### DATA FOR PROCESSING

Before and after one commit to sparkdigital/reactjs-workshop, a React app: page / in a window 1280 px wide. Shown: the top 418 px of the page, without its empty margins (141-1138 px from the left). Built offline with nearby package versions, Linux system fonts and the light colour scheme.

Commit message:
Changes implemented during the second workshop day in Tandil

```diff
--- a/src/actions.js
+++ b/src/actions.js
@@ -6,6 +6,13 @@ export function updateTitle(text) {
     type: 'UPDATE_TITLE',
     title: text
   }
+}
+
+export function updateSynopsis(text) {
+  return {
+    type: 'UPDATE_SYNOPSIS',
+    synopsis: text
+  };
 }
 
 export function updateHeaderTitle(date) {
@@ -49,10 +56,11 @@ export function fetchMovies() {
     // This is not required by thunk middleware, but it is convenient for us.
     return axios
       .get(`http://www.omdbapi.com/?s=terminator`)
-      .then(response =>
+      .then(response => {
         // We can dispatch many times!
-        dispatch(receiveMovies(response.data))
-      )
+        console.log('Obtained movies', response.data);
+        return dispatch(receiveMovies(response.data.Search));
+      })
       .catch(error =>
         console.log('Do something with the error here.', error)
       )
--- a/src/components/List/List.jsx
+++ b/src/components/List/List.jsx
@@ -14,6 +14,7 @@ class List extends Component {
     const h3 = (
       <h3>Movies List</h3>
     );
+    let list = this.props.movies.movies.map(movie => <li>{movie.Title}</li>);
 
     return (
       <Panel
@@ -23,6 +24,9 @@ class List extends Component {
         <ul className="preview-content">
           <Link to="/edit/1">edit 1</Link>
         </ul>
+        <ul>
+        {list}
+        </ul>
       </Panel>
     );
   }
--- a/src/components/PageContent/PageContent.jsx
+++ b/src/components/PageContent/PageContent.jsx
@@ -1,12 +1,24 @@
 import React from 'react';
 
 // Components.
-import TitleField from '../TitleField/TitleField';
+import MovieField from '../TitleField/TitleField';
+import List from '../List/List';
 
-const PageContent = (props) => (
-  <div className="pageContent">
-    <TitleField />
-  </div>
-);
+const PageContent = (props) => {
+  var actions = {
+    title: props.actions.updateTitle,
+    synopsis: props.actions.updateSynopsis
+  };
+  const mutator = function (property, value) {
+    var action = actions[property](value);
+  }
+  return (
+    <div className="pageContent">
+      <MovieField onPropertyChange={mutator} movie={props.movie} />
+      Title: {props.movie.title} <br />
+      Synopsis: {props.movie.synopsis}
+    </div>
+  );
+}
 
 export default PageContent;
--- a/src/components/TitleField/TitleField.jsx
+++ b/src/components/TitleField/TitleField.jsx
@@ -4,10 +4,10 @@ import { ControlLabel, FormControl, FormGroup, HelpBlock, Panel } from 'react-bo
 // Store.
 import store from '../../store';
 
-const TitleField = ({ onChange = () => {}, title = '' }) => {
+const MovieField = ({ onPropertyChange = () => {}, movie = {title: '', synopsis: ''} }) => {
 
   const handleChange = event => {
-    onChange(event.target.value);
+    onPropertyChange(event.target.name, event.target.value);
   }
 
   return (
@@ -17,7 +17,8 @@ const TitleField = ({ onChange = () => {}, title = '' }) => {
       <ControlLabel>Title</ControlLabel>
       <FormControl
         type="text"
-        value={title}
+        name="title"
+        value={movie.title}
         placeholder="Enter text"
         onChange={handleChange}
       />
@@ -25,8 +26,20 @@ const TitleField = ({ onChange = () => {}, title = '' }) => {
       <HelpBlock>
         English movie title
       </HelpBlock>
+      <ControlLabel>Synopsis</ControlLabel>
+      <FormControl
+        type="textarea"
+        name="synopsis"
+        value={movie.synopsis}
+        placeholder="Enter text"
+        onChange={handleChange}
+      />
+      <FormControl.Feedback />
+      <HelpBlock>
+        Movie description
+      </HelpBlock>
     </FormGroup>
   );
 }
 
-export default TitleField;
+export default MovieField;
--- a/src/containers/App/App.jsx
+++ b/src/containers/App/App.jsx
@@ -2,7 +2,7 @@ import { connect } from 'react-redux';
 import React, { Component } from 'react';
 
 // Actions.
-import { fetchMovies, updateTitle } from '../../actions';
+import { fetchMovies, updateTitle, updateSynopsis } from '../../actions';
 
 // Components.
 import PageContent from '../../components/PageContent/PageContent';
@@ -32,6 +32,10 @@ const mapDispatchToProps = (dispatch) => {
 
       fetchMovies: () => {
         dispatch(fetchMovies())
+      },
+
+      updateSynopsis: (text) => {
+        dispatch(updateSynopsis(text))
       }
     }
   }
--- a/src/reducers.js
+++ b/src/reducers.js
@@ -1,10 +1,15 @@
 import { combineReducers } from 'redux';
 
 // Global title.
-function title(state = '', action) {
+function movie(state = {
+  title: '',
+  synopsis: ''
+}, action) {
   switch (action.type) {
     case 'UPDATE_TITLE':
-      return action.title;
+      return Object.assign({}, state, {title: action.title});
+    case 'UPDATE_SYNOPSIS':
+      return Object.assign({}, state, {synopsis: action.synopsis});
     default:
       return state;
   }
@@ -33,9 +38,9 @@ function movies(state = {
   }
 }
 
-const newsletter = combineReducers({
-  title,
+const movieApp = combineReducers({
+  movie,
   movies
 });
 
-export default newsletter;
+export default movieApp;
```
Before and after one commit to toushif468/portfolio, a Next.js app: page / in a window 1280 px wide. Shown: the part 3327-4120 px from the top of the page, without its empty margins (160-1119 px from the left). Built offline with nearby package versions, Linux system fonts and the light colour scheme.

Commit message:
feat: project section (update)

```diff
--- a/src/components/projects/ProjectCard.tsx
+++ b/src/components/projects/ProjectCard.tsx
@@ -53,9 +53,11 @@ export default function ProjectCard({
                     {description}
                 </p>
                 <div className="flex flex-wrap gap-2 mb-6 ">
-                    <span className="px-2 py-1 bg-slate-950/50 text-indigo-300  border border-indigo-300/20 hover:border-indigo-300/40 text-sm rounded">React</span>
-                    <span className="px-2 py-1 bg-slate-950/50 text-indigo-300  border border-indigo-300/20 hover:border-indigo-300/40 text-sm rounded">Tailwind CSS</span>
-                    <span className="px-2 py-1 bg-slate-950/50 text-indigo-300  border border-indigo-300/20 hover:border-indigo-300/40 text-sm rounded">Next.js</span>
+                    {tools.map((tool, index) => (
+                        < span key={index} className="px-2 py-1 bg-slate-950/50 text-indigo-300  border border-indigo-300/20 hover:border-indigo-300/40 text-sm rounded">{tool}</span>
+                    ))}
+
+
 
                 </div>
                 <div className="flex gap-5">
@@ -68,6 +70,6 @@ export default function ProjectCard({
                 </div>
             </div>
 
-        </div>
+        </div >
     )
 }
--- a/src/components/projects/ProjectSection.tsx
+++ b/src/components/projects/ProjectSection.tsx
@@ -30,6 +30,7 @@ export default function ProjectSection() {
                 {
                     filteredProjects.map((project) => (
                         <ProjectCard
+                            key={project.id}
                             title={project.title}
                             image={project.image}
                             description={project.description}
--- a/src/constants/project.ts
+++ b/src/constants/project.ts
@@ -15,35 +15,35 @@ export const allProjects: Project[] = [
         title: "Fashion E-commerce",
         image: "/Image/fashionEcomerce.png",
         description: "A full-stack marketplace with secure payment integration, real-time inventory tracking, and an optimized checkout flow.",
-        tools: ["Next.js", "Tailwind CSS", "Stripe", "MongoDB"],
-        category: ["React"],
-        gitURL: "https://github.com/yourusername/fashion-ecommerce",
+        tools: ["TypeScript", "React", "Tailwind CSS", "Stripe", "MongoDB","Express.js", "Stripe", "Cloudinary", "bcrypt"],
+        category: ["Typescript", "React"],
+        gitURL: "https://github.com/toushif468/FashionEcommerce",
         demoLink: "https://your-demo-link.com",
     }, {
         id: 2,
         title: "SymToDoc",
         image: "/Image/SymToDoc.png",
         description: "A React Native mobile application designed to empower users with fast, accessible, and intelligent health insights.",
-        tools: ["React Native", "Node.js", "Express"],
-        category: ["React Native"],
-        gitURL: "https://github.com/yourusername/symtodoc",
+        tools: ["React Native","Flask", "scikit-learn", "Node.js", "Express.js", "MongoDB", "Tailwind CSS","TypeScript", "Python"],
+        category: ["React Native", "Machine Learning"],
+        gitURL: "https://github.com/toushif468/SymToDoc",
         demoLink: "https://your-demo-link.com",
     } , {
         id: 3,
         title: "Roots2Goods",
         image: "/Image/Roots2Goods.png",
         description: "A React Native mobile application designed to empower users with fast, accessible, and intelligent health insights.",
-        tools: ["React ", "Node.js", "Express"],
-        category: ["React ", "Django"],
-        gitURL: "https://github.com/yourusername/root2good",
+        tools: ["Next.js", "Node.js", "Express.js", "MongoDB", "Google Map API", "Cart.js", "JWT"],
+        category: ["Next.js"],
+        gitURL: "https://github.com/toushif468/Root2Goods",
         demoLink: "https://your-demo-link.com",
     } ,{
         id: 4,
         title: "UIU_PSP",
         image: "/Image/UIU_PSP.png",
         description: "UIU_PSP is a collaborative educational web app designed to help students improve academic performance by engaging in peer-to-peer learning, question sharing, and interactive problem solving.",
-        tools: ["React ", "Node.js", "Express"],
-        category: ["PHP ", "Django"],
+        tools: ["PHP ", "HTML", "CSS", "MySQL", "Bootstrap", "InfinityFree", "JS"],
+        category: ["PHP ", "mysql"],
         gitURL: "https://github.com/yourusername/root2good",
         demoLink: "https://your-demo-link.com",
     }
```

######

EXERCISE PROMPT: Take every line above where "ProjectCard" appears and copy it.

SOLUTION TO THIS TASK:
--- a/src/components/projects/ProjectCard.tsx
+++ b/src/components/projects/ProjectCard.tsx
@@ -53,9 +53,11 @@ export default function ProjectCard({
@@ -68,6 +70,6 @@ export default function ProjectCard({
                         <ProjectCard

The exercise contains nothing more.